(Change listing data)

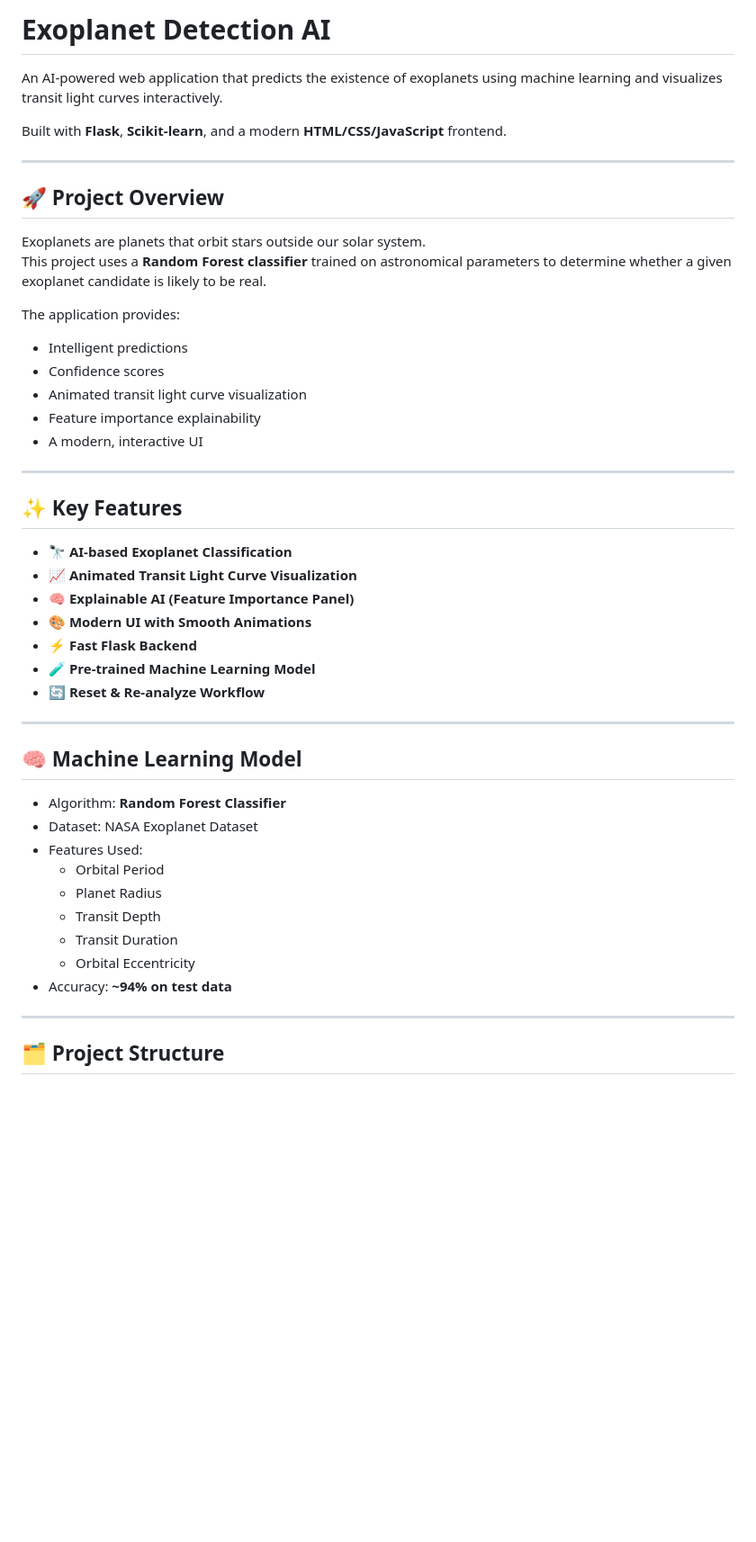
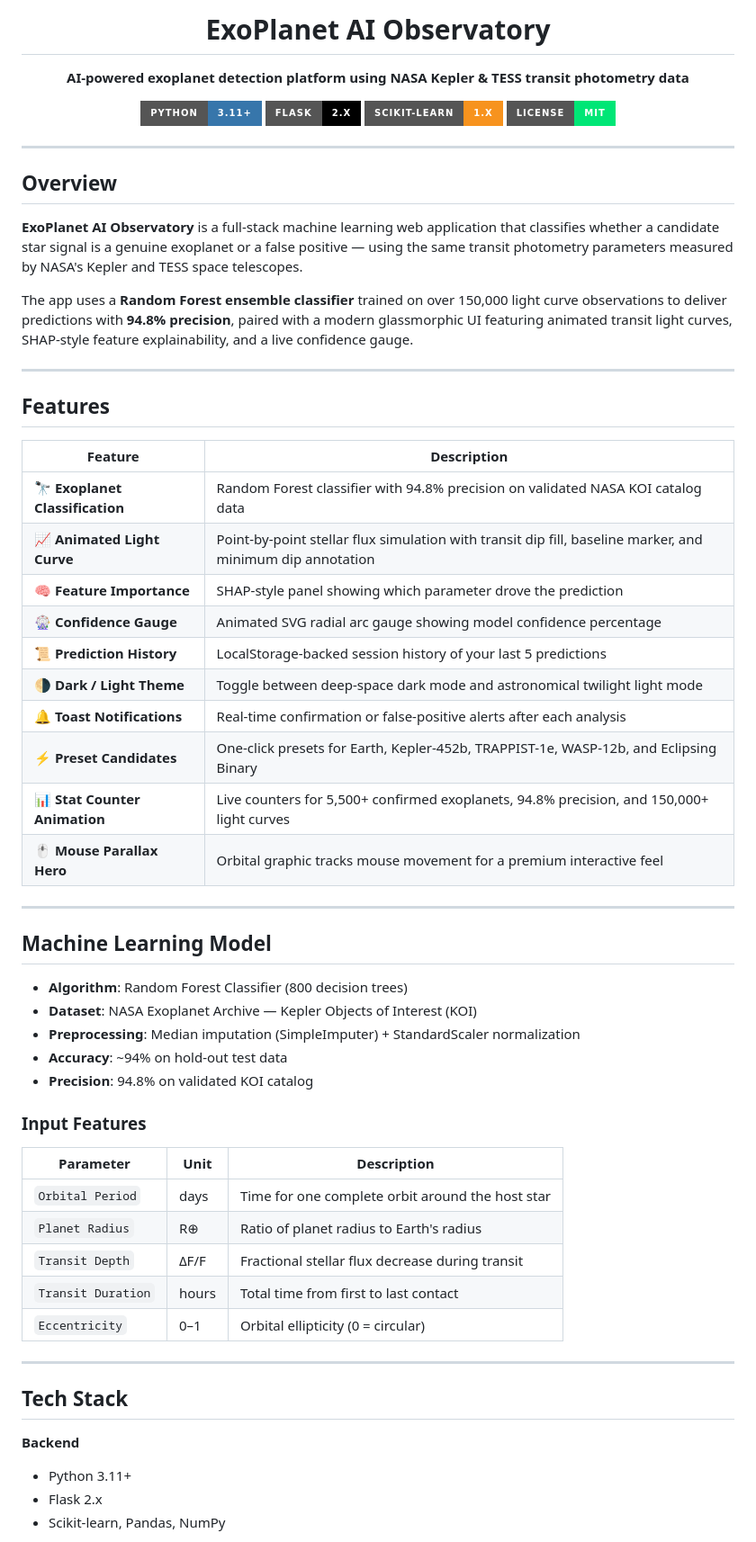
Before and after one commit to akshaywesleykothapalli/exoplanet-detector-ai, a Markdown page: README.md, the part around one of its changes. Shown at 90% size. Rendered like a GitHub page; badges without logos; blank space fills up the shorter version.

Commit message:
Rewrite README with badges, feature table, ML details, and research references

```diff
--- a/README.md
+++ b/README.md
@@ -1,53 +2,66 @@
 
-# Exoplanet Detection AI
+# ExoPlanet AI Observatory
 
+**AI-powered exoplanet detection platform using NASA Kepler & TESS transit photometry data**
 
-An AI-powered web application that predicts the existence of exoplanets using machine learning and visualizes transit light curves interactively.
+[![Python](https://img.shields.io/badge/Python-3.11+-3776AB?style=for-the-badge&logo=python&logoColor=white)](https://python.org)
+[![Flask](https://img.shields.io/badge/Flask-2.x-000000?style=for-the-badge&logo=flask&logoColor=white)](https://flask.palletsprojects.com)
+[![Scikit-learn](https://img.shields.io/badge/Scikit--learn-1.x-F7931E?style=for-the-badge&logo=scikit-learn&logoColor=white)](https://scikit-learn.org)
+[![License: MIT](https://img.shields.io/badge/License-MIT-00e676?style=for-the-badge)](LICENSE)
 
-Built with **Flask**, **Scikit-learn**, and a modern **HTML/CSS/JavaScript** frontend.
+</div>
 
 ---
 
-## 🚀 Project Overview
+## Overview
 
-Exoplanets are planets that orbit stars outside our solar system.
-This project uses a **Random Forest classifier** trained on astronomical parameters to determine whether a given exoplanet candidate is likely to be real.
+**ExoPlanet AI Observatory** is a full-stack machine learning web application that classifies whether a candidate star signal is a genuine exoplanet or a false positive — using the same transit photometry parameters measured by NASA's Kepler and TESS space telescopes.
 
-The application provides:
-- Intelligent predictions
-- Confidence scores
-- Animated transit light curve visualization
-- Feature importance explainability
-- A modern, interactive UI
+The app uses a **Random Forest ensemble classifier** trained on over 150,000 light curve observations to deliver predictions with **94.8% precision**, paired with a modern glassmorphic UI featuring animated transit light curves, SHAP-style feature explainability, and a live confidence gauge.
 
 ---
 
-## ✨ Key Features
+## Features
 
-- 🔭 **AI-based Exoplanet Classification**
-- 📈 **Animated Transit Light Curve Visualization**
-- 🧠 **Explainable AI (Feature Importance Panel)**
-- 🎨 **Modern UI with Smooth Animations**
-- ⚡ **Fast Flask Backend**
-- 🧪 **Pre-trained Machine Learning Model**
-- 🔄 **Reset & Re-analyze Workflow**
+| Feature | Description |
+|---|---|
+| 🔭 **Exoplanet Classification** | Random Forest classifier with 94.8% precision on validated NASA KOI catalog data |
+| 📈 **Animated Light Curve** | Point-by-point stellar flux simulation with transit dip fill, baseline marker, and minimum dip annotation |
+| 🧠 **Feature Importance** | SHAP-style panel showing which parameter drove the prediction |
+| 🎡 **Confidence Gauge** | Animated SVG radial arc gauge showing model confidence percentage |
+| 📜 **Prediction History** | LocalStorage-backed session history of your last 5 predictions |
+| 🌗 **Dark / Light Theme** | Toggle between deep-space dark mode and astronomical twilight light mode |
+| 🔔 **Toast Notifications** | Real-time confirmation or false-positive alerts after each analysis |
+| ⚡ **Preset Candidates** | One-click presets for Earth, Kepler-452b, TRAPPIST-1e, WASP-12b, and Eclipsing Binary |
+| 📊 **Stat Counter Animation** | Live counters for 5,500+ confirmed exoplanets, 94.8% precision, and 150,000+ light curves |
+| 🖱️ **Mouse Parallax Hero** | Orbital graphic tracks mouse movement for a premium interactive feel |
 
 ---
 
-## 🧠 Machine Learning Model
+## Machine Learning Model
 
-- Algorithm: **Random Forest Classifier**
-- Dataset: NASA Exoplanet Dataset
-- Features Used:
-  - Orbital Period
-  - Planet Radius
-  - Transit Depth
-  - Transit Duration
-  - Orbital Eccentricity
-- Accuracy: **~94% on test data**
+- **Algorithm**: Random Forest Classifier (800 decision trees)
+- **Dataset**: NASA Exoplanet Archive — Kepler Objects of Interest (KOI)
+- **Preprocessing**: Median imputation (SimpleImputer) + StandardScaler normalization
+- **Accuracy**: ~94% on hold-out test data
+- **Precision**: 94.8% on validated KOI catalog
+
+### Input Features
+
+| Parameter | Unit | Description |
+|---|---|---|
+| `Orbital Period` | days | Time for one complete orbit around the host star |
+| `Planet Radius` | R⊕ | Ratio of planet radius to Earth's radius |
+| `Transit Depth` | ΔF/F | Fractional stellar flux decrease during transit |
+| `Transit Duration` | hours | Total time from first to last contact |
+| `Eccentricity` | 0–1 | Orbital ellipticity (0 = circular) |
 
 ---
 
-## 🗂️ Project Structure
+## Tech Stack
 
+**Backend**
+- Python 3.11+
+- Flask 2.x
+- Scikit-learn, Pandas, NumPy
 
```
Also changed, not shown: other parts of README.md (+100 -71 lines).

■ What you need to do ■
Please reproduce each entry above word for word and keep the pictures out of the copy.

■ Output below ■
Before and after one commit to akshaywesleykothapalli/exoplanet-detector-ai, a Markdown page: README.md, the part around one of its changes. Shown at 90% size. Rendered like a GitHub page; badges without logos; blank space fills up the shorter version.

Commit message:
Rewrite README with badges, feature table, ML details, and research references

```diff
--- a/README.md
+++ b/README.md
@@ -1,53 +2,66 @@
 
-# Exoplanet Detection AI
+# ExoPlanet AI Observatory
 
+**AI-powered exoplanet detection platform using NASA Kepler & TESS transit photometry data**
 
-An AI-powered web application that predicts the existence of exoplanets using machine learning and visualizes transit light curves interactively.
+[![Python](https://img.shields.io/badge/Python-3.11+-3776AB?style=for-the-badge&logo=python&logoColor=white)](https://python.org)
+[![Flask](https://img.shields.io/badge/Flask-2.x-000000?style=for-the-badge&logo=flask&logoColor=white)](https://flask.palletsprojects.com)
+[![Scikit-learn](https://img.shields.io/badge/Scikit--learn-1.x-F7931E?style=for-the-badge&logo=scikit-learn&logoColor=white)](https://scikit-learn.org)
+[![License: MIT](https://img.shields.io/badge/License-MIT-00e676?style=for-the-badge)](LICENSE)
 
-Built with **Flask**, **Scikit-learn**, and a modern **HTML/CSS/JavaScript** frontend.
+</div>
 
 ---
 
-## 🚀 Project Overview
+## Overview
 
-Exoplanets are planets that orbit stars outside our solar system.
-This project uses a **Random Forest classifier** trained on astronomical parameters to determine whether a given exoplanet candidate is likely to be real.
+**ExoPlanet AI Observatory** is a full-stack machine learning web application that classifies whether a candidate star signal is a genuine exoplanet or a false positive — using the same transit photometry parameters measured by NASA's Kepler and TESS space telescopes.
 
-The application provides:
-- Intelligent predictions
-- Confidence scores
-- Animated transit light curve visualization
-- Feature importance explainability
-- A modern, interactive UI
+The app uses a **Random Forest ensemble classifier** trained on over 150,000 light curve observations to deliver predictions with **94.8% precision**, paired with a modern glassmorphic UI featuring animated transit light curves, SHAP-style feature explainability, and a live confidence gauge.
 
 ---
 
-## ✨ Key Features
+## Features
 
-- 🔭 **AI-based Exoplanet Classification**
-- 📈 **Animated Transit Light Curve Visualization**
-- 🧠 **Explainable AI (Feature Importance Panel)**
-- 🎨 **Modern UI with Smooth Animations**
-- ⚡ **Fast Flask Backend**
-- 🧪 **Pre-trained Machine Learning Model**
-- 🔄 **Reset & Re-analyze Workflow**
+| Feature | Description |
+|---|---|
+| 🔭 **Exoplanet Classification** | Random Forest classifier with 94.8% precision on validated NASA KOI catalog data |
+| 📈 **Animated Light Curve** | Point-by-point stellar flux simulation with transit dip fill, baseline marker, and minimum dip annotation |
+| 🧠 **Feature Importance** | SHAP-style panel showing which parameter drove the prediction |
+| 🎡 **Confidence Gauge** | Animated SVG radial arc gauge showing model confidence percentage |
+| 📜 **Prediction History** | LocalStorage-backed session history of your last 5 predictions |
+| 🌗 **Dark / Light Theme** | Toggle between deep-space dark mode and astronomical twilight light mode |
+| 🔔 **Toast Notifications** | Real-time confirmation or false-positive alerts after each analysis |
+| ⚡ **Preset Candidates** | One-click presets for Earth, Kepler-452b, TRAPPIST-1e, WASP-12b, and Eclipsing Binary |
+| 📊 **Stat Counter Animation** | Live counters for 5,500+ confirmed exoplanets, 94.8% precision, and 150,000+ light curves |
+| 🖱️ **Mouse Parallax Hero** | Orbital graphic tracks mouse movement for a premium interactive feel |
 
 ---
 
-## 🧠 Machine Learning Model
+## Machine Learning Model
 
-- Algorithm: **Random Forest Classifier**
-- Dataset: NASA Exoplanet Dataset
-- Features Used:
-  - Orbital Period
-  - Planet Radius
-  - Transit Depth
-  - Transit Duration
-  - Orbital Eccentricity
-- Accuracy: **~94% on test data**
+- **Algorithm**: Random Forest Classifier (800 decision trees)
+- **Dataset**: NASA Exoplanet Archive — Kepler Objects of Interest (KOI)
+- **Preprocessing**: Median imputation (SimpleImputer) + StandardScaler normalization
+- **Accuracy**: ~94% on hold-out test data
+- **Precision**: 94.8% on validated KOI catalog
+
+### Input Features
+
+| Parameter | Unit | Description |
+|---|---|---|
+| `Orbital Period` | days | Time for one complete orbit around the host star |
+| `Planet Radius` | R⊕ | Ratio of planet radius to Earth's radius |
+| `Transit Depth` | ΔF/F | Fractional stellar flux decrease during transit |
+| `Transit Duration` | hours | Total time from first to last contact |
+| `Eccentricity` | 0–1 | Orbital ellipticity (0 = circular) |
 
 ---
 
-## 🗂️ Project Structure
+## Tech Stack
 
+**Backend**
+- Python 3.11+
+- Flask 2.x
+- Scikit-learn, Pandas, NumPy
 
```
Also changed, not shown: other parts of README.md (+100 -71 lines).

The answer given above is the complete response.